I found the following very useful.

In conjunction with information in the wiki I also had a ready supply of GCODE files from previous prints which I could inspect to see how the file was formatted.

For the main body of the GCODE mainly G0 (Rapid Move) and G1(Linear Move) instructions are used.

The format for each main line is:

G1 Xn Yn Zn En


E - The amount to extrude between the starting point and ending point and n is the value.

There are some other factors to take into out which impacts the E value in the GCODE, filament height, diameter & length extrusion width and Aroad-scaler. These options are included

The E value is cumulative for each move.

This instruction is used when printing is required.

For areas were printing is not required G0 is used in conjunction with the feed rate (F) either with or without co-ordinates.

G0 Fn were F is set to a higher feed-rate than that used when printing.

G0 F7200 X100 Y100

Would move to the specified co-ordinates at a feed-rate of 7200mm/min, the purpose being to move the extruder head rapidly from point to point and eliminate printing between those points.

Prior to printing at the required co-ordinates, the following type of command is issued to over-ride the previous feed-rate.

G0 F1500

However, a downside with the rapid move is strings between the points due to pressure in the print head continuing to force a small amount of molten plastic.

Applying retraction can be used to relieve the pressure in the print head to eliminate this.
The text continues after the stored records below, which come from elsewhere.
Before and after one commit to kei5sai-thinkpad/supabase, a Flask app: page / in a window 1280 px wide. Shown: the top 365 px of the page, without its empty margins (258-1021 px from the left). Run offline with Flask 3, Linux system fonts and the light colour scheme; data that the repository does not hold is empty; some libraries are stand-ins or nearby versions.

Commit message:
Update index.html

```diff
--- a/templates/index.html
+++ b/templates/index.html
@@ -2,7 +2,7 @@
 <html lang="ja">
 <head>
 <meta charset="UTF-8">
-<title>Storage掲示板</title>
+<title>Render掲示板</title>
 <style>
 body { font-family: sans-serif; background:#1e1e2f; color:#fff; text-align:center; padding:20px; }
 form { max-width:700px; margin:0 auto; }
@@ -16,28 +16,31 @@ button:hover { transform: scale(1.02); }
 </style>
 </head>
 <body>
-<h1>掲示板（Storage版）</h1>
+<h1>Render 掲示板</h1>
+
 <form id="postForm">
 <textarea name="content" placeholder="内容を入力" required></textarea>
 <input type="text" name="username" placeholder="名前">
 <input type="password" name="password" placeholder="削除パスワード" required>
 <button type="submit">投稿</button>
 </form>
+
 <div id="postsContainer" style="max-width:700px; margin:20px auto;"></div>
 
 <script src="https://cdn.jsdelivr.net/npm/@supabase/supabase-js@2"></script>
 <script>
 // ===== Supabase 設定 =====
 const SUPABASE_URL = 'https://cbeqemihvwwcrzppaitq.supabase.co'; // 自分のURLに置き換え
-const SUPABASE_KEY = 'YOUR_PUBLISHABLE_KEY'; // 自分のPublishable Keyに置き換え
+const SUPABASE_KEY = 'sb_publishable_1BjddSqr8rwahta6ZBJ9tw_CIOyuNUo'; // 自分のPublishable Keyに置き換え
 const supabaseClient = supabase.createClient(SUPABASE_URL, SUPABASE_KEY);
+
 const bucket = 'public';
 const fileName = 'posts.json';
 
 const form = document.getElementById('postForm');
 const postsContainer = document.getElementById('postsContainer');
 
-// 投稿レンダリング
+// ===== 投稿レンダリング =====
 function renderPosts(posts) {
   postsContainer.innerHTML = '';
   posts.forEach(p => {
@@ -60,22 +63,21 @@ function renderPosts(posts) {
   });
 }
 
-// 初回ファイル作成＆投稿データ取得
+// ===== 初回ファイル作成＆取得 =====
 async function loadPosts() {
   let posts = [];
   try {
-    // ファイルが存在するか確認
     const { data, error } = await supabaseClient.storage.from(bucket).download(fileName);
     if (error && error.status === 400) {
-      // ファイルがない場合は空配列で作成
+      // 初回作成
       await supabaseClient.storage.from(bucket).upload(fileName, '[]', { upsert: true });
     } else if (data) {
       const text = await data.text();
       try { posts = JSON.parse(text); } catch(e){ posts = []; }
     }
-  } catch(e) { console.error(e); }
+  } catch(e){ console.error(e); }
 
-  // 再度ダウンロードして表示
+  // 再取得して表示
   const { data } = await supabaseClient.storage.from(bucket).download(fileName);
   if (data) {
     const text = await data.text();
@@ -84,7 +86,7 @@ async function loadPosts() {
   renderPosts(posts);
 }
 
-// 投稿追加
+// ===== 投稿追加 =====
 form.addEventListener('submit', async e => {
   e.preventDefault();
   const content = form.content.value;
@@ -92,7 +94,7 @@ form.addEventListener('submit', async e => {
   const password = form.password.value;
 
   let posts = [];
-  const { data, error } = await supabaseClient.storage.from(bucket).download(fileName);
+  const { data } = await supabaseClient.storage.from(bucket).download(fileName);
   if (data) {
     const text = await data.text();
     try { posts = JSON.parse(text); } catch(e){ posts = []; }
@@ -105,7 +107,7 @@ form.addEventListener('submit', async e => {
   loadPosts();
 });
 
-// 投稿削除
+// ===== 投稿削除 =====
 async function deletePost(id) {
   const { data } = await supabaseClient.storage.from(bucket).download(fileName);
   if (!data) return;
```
The conversion process required taking the 2D visualisation data and beginning at column A iterating from row 1 to the last row and repeating this process for each column converting each data point to its GCODE equivalent.

Even with the GCODE complete for the GPS data there was still something missing.

I needed initialisation code at the beginning and reset code at the end.

Rather then generating these each time in the application I saved these into two separate sheets and pre-fixed and post fixed these to the generated GCODE with the result being saved in a file.

Once I had produced a GCODE file I could try sending this to the printer and see what happens.

Step 5: Testing the GCODE

Once I had produced a GCODE file I could try sending this to the printer and see what happens.

However, being a little more cautious at this stage I wanted to evaluate the file using a GCODE viewer/simulator to check for any issues.

In the course of this evaluation I tried 3, applications Cura, Pronterface & Q'n'dirty.

All could be used to load and visualise the data.

Cura - loaded the file but disabled any printer options.

Pronterface - when the file loaded filament, print duration time and layers were presented.

Q'n'dirty. - presented print time duration but was the only one to identify specific lines in the GCODE with issues, once these were resolved the image was displayed even though some warnings remained.

These warnings although for valid GCODES did not prevent the file being printed.

Step 6: Printing

Time to see whether the results of my efforts gave me what I intended.

I copied the file to the printer and initiated the print process.

After a few short minutes compared to some of my other prints, success.

I had finally produced a 3D model from a GPX file.

A little post processing to remove stringers was all that was required for the final model.

Maps Challenge

Participated in the
Maps Challenge